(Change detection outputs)
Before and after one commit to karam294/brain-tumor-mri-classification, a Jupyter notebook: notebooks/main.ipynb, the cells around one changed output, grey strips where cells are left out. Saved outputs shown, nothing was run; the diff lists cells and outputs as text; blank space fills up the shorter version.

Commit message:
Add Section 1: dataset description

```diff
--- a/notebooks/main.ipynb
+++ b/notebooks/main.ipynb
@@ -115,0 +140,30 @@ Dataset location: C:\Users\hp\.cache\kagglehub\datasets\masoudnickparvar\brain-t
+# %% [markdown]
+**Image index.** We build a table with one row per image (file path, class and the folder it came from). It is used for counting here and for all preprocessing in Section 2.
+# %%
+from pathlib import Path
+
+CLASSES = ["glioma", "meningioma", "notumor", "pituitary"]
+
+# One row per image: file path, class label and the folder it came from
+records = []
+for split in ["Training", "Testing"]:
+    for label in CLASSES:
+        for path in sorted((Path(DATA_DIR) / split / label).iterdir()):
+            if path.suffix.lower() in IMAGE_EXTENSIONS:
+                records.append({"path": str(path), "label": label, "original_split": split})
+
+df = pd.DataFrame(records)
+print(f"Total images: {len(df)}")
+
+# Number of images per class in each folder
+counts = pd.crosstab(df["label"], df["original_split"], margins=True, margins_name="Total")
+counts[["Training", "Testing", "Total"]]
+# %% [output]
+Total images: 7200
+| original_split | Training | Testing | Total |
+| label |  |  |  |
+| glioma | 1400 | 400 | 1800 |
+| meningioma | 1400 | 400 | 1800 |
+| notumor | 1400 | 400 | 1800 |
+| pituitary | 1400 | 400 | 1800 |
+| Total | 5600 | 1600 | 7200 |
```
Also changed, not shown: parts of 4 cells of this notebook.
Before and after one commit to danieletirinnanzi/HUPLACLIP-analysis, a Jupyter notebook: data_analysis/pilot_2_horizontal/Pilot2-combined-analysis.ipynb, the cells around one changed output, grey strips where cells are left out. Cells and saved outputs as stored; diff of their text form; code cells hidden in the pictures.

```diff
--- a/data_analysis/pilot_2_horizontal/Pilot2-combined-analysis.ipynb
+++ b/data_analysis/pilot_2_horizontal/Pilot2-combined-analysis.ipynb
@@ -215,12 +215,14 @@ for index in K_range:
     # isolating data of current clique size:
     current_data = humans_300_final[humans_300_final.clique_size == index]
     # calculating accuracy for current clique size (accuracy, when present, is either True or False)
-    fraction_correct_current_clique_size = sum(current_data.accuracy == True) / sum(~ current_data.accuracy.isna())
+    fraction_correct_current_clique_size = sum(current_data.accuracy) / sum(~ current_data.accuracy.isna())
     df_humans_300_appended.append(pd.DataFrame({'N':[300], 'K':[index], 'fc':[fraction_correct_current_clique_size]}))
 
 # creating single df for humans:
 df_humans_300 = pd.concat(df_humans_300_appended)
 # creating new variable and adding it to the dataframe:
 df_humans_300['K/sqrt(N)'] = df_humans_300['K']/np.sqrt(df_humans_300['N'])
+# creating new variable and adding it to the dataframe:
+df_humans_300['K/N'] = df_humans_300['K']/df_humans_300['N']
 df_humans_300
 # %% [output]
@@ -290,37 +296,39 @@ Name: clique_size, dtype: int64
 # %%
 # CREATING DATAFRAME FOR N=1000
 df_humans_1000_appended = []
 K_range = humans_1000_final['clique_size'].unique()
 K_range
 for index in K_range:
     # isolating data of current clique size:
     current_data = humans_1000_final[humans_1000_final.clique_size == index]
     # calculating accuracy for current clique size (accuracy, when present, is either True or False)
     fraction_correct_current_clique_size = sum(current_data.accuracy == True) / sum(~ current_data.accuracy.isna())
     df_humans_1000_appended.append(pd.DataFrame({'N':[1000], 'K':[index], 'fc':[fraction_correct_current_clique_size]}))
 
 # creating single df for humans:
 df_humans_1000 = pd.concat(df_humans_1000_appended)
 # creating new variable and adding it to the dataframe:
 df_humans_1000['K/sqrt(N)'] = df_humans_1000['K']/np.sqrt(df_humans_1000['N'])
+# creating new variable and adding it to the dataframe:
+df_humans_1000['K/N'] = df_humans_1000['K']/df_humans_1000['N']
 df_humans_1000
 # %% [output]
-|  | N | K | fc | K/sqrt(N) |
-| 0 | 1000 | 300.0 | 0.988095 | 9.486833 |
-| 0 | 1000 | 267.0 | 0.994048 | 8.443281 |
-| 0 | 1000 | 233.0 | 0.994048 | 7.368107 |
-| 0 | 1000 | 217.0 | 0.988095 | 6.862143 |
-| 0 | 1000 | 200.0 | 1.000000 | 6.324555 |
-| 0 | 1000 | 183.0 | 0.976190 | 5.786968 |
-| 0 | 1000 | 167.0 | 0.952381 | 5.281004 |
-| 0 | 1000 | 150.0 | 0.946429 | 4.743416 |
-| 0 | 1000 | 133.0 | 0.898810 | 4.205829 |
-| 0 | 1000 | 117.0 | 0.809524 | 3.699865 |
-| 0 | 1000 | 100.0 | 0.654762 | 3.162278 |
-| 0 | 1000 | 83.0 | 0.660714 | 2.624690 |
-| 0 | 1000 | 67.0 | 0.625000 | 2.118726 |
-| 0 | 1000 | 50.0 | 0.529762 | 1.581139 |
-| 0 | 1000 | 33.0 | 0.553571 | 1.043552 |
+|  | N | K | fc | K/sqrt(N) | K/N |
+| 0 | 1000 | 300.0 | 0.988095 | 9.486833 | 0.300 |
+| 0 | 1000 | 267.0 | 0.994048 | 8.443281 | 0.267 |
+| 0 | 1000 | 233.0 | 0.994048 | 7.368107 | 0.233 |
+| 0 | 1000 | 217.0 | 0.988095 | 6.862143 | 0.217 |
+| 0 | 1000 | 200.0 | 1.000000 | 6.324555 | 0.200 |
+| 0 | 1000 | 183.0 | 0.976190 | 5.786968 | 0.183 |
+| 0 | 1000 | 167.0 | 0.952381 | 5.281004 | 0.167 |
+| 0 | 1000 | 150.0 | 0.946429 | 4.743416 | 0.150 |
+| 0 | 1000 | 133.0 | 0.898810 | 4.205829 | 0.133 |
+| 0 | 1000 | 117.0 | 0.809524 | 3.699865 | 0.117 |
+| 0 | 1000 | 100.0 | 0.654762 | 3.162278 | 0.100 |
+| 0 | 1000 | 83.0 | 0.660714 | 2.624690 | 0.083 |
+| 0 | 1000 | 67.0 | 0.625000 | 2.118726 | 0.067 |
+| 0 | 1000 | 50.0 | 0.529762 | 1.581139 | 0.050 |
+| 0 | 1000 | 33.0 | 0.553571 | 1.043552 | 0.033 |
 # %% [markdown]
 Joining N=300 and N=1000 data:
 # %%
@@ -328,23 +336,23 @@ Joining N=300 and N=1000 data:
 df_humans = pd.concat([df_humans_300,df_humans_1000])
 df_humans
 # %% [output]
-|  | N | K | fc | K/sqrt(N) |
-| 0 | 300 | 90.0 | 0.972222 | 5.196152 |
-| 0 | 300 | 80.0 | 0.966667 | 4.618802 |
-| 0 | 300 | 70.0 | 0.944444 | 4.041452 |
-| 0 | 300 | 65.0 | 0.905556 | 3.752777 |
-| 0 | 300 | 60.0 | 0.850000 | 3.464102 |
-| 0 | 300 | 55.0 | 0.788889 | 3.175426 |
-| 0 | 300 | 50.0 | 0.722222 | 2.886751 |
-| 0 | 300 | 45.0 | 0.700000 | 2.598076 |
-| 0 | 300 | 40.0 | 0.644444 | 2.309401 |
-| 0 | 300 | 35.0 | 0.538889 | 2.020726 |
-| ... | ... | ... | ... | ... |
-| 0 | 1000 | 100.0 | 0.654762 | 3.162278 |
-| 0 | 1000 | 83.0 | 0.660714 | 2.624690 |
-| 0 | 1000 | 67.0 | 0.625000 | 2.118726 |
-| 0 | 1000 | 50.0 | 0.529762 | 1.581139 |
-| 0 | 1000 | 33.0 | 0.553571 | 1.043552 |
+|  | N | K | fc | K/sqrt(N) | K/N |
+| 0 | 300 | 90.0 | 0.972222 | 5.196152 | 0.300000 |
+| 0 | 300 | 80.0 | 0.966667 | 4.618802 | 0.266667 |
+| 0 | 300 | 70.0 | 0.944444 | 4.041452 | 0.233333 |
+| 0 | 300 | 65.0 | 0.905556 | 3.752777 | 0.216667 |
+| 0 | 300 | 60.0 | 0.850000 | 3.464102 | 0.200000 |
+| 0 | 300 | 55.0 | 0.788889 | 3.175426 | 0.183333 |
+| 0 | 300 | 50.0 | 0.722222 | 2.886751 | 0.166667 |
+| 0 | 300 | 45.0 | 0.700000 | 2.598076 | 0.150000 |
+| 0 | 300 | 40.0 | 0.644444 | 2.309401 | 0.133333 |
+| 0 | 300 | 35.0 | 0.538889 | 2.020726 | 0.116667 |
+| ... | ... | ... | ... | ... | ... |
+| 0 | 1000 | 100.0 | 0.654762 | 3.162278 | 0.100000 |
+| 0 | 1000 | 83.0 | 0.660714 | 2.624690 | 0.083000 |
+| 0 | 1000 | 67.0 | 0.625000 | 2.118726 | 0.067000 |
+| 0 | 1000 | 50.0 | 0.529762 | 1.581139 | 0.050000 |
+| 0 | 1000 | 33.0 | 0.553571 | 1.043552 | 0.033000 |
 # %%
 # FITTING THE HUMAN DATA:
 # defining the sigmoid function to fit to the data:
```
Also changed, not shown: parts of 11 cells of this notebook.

What is required
Lines, not occurrences, are what count: report how many lines of the records above include the word "brain", and nothing else.

Answer section
2